Japan Travel Guide
Southern Japan Itineraries
South and west of Kyoto and Nara, Japan takes on a different feel. The farther you go, the more relaxed people become. Far from Japan's main islands, the stark divide between the tropical beaches of Okinawa and Honshu's concrete metropolises is reflected in a different culture and cuisine.
Day 1: Matsuyama
Start off in this castle town, Shikoku’s largest city and home to several Shingon Buddhist pilgrimage temples and the ancient hot springs of Dogo Onsen.
Days 2 and 3: Iya Valley
The Iya Valley may be slightly difficult to access, but it offers untouched, deep canyons, the best river rafting in Japan, and good walking trails. Despite its isolated location, there are some fantastic lodging options here.
Day 4: Naoshima
Adjust to the even slower pace of Naoshima, spending a day at the world-class Chichu Art Museum, which integrates artworks into everyday locations, often with inspiring results and the Benesse House Museum.
Days 5 and 6: Hiroshima
A quick glance at the busy, attractive city of Hiroshima gives no clue to the events of August 6, 1945. Only the city's Peace Memorial Park (Heiwa Kinen Koen)—with its memorial museum and its A-Bomb Dome (Gembaku Domu), a twisted, half-shattered structural ruin—serves as a reminder of the atomic bomb. From Hiroshima, make a quick trip to the island of Miyajima to see the floating torii of Itsukushima Jinja, a shrine built on stilts above a tidal flat.
Days 7 and 8: Yufuin and Mt. Aso
One of the locals' favorite pastimes is relaxing in an onsen, and in the artsy spa town of Yufuin, on the southernmost island of Kyushu, you can soak in mineral water or bubbling mud. Nearby, five volcanic cones create Japan's largest caldera at Mt. Aso. An immense 18 km (11 miles) by 24 km (15 miles), the stark volcanic peak contrasts vividly with the surrounding green hills. One crater, Naka-dake, is still active, and reaching it on foot or via cable car affords views of a bubbling, steaming lake.

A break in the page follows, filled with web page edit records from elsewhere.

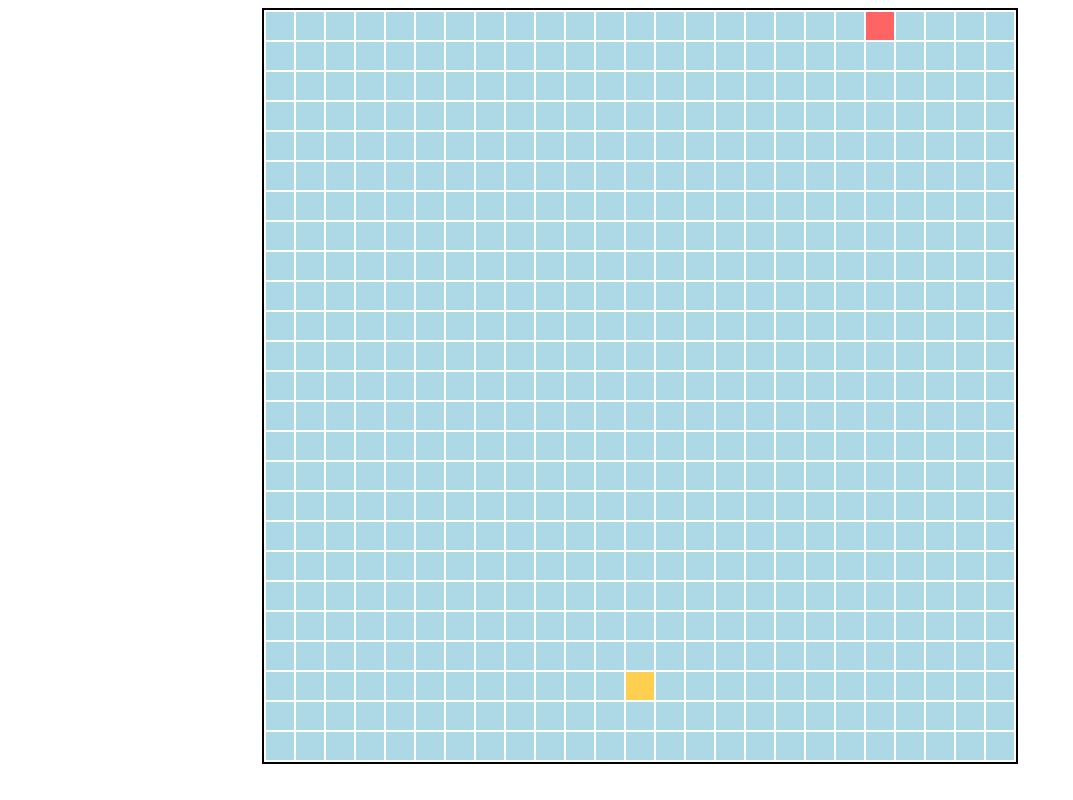
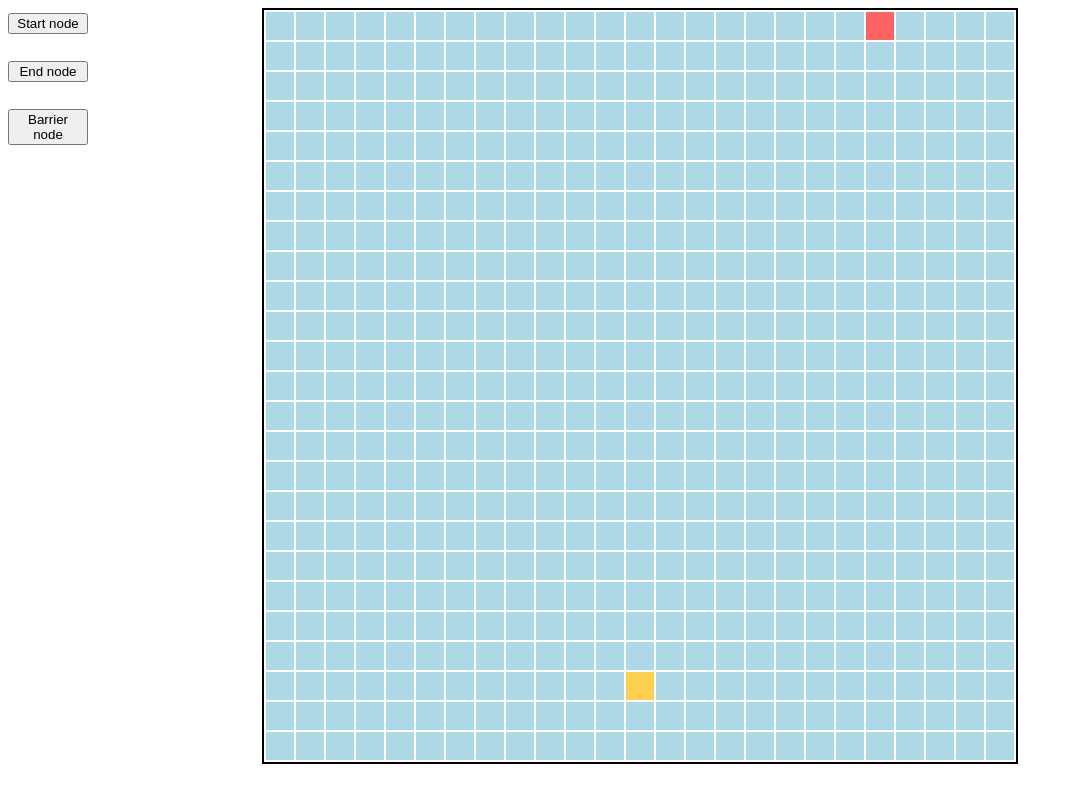
Before and after one commit to dfoltynski/typescript-astar, a website built with webpack: page public/index.html in a window 1280 px wide. Shown: the whole page, without its empty margins (0-1073 px from the left). Built offline with nearby package versions, Linux system fonts and the light colour scheme.

Commit message:
recognize which node type i am using right now

```diff
--- a/src/index.ts
+++ b/src/index.ts
@@ -32,7 +32,7 @@ class Graph {
         let cell: HTMLTableDataCellElement = document.createElement("td");
         cell.id = `${x}:${y}`;
         cell.classList.add("cell");
-        cell.onclick = this.cellClick;
+        cell.onclick = this.createBarrier;
         tr.appendChild(cell);
       }
       table.appendChild(tr);
@@ -71,8 +71,7 @@ class Graph {
     }
   }
 
-  //
-  cellClick(ev: any) {
+  createBarrier(ev: any) {
     console.log(ev);
     const cell: HTMLTableDataCellElement = ev.path[0];
     if (cell.className == "cell") {
@@ -84,4 +83,60 @@ class Graph {
   }
 }
 
+let nodeType: string = "";
+
+function changeInfoText(text: string) {
+  const panel = document.querySelector(".controlpanel");
+
+  if (panel) {
+    panel.childNodes[3].textContent = `${text}`;
+  }
+  nodeType = `${text}`;
+}
+
+class ControlPanel {
+  constructor() {
+    const controlPanel: HTMLDivElement = document.createElement("div");
+    controlPanel.classList.add("controlpanel");
+
+    const startButton = this.createButton("Start node");
+    startButton.onclick = this.onClickStart;
+    controlPanel.appendChild(startButton);
+
+    const endButton = this.createButton("End node");
+    endButton.onclick = this.onClickEnd;
+    controlPanel.appendChild(endButton);
+
+    const barrierButton = this.createButton("Barrier node");
+    barrierButton.onclick = this.onClickBarrier;
+    controlPanel.appendChild(barrierButton);
+
+    const info: HTMLSpanElement = document.createElement("span");
+
+    info.textContent = `${nodeType}`;
+
+    controlPanel.appendChild(info);
+
+    document.body.appendChild(controlPanel);
+  }
+
+  createButton(text: string): HTMLButtonElement {
+    const button: HTMLButtonElement = document.createElement("button");
+    button.textContent = text;
+
+    return button;
+  }
+
+  onClickStart() {
+    changeInfoText("start node");
+  }
+  onClickEnd() {
+    changeInfoText("end node");
+  }
+  onClickBarrier() {
+    changeInfoText("barrier node");
+  }
+}
+
 const graph = new Graph();
+const controlPanel = new ControlPanel();
--- a/src/style.css
+++ b/src/style.css
@@ -5,6 +5,12 @@
   padding: 0;
   background-color: lightblue;
   cursor: pointer;
+  transition: transform 0.2s;
+}
+
+.cell:hover {
+  transform: scale(1.2);
+  filter: brightness(0.8);
 }
 
 .barrier {
@@ -28,6 +34,18 @@
   background-color: #ff6464;
 }
 
+.controlpanel {
+  top: 0;
+  position: absolute;
+  width: 5em;
+}
+
+button {
+  margin: 1em 0;
+  width: 100%;
+  cursor: pointer;
+}
+
 @keyframes popup {
   0% {
     transform: scale(1);
```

Days 9 and 10: Okinawa
Check out cosmopolitan Naha, which gives a feel for how Okinawan culture and cuisine differ from those of "mainland" Japan. Explore the main island's many reminders of its tragic fate during World War II. Take a boat to one of the smaller Kerama islands to relax on unspoiled beaches. And to truly appreciate the beauty of the ocean, get into the water—there are plenty of scuba diving and snorkeling centers.